A massive hunt for the missing Malaysia Airlines plane resumed today, on the 28th day, with newly mobilised underwater search effort.
Up to 10 military planes, three civil jets and 11 ships will join the search for flight MH370, reports the Star, a Malaysian English daily, quoting China's Xinhua news agency.
Australian navy vessel Ocean Shield and British oceanographic vessel HMS Echo have been tasked with underwater operations, the daily reported.
An area of about 217,000 square kilometres, 1,700 kilometres northwest of Perth will be scanned with the aid of fair weather conditions, the Australian Maritime Safety Authority (AMSA) said.
Ocean Shield equipped with a US towed pinger locator and HMS Echo will continue scouring a single 240 kilometre underwater track converging on each other.
The sub-surface search was launched on Friday in an attempt to recover the plane's black box that contains a pinger with a battery life of 30 days after a crash.
The towed pinger locator is capable of picking up emissions from the black box pinger up to 6,100 metres under sea surface while the Echo is fitted with an array of sensors and sidescan sonar for surveying the ocean floor.
MH370 with 239 people on board is believed to have crashed on March 8 in the southern Indian Ocean west of Perth, although no confirmed debris has been found from the plane.
"The underwater scan zone has been chosen based on analysis by the investigative team from five nations of the most likely aircraft track to where the aircraft might enter into the water," said Angus Houston, chief of Joint Agency Coordination Center (JACC) who leads the search.

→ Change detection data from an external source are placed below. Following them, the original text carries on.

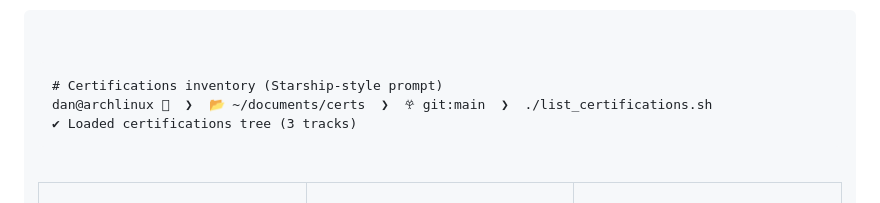
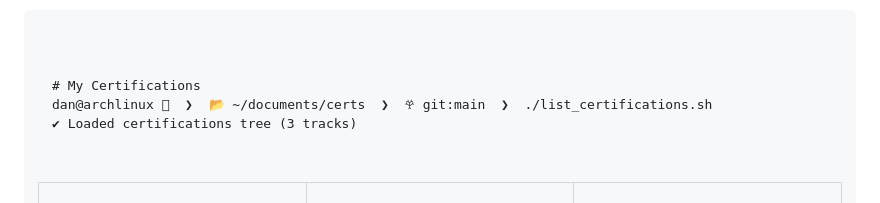
Before and after one commit to dancarvofc/dancarvofc, a Markdown page: README.md, the part around one of its changes. GitHub-like rendering.

```diff
--- a/README.md
+++ b/README.md
@@ -22,7 +22,7 @@
 
 
 <div align="left">
-  <pre><code># Certifications inventory (Starship-style prompt)
+  <pre><code># My Certifications
 dan@archlinux 󰣇  ❯  📂 ~/documents/certs  ❯  𖣂 git:main  ❯  ./list_certifications.sh
 ✔ Loaded certifications tree (3 tracks)
 </code></pre>
```
Also changed, not shown: other parts of README.md (+162 -149 lines).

Houstan said the visual search will go on as it may find wreckage on the surface that would result in the further narrowing down of the search area.